Report every line of the records below that contains the word "graph".

**Dataset excerpts:**
----------------

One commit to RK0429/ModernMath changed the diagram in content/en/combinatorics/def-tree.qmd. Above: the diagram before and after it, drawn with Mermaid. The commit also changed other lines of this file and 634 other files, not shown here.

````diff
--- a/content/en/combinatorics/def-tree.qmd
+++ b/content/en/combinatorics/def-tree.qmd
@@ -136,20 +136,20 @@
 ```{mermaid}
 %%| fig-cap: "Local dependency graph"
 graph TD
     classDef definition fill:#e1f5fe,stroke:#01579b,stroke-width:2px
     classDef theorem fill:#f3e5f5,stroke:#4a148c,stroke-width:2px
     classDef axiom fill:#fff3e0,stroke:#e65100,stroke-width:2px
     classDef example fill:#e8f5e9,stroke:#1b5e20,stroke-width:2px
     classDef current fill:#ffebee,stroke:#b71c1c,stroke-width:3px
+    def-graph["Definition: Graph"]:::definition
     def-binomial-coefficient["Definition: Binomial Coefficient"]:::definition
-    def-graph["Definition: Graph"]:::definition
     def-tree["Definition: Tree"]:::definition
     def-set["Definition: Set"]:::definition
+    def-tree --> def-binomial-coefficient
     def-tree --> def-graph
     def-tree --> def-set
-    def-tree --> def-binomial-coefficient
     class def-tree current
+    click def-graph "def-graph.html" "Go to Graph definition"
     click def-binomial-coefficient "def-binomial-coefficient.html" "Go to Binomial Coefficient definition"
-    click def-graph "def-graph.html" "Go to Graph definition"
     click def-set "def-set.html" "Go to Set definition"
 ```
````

----------------

**Task answer:**
 %%| fig-cap: "Local dependency graph"
 graph TD
+    def-graph["Definition: Graph"]:::definition
-    def-graph["Definition: Graph"]:::definition
     def-tree --> def-graph
+    click def-graph "def-graph.html" "Go to Graph definition"
-    click def-graph "def-graph.html" "Go to Graph definition"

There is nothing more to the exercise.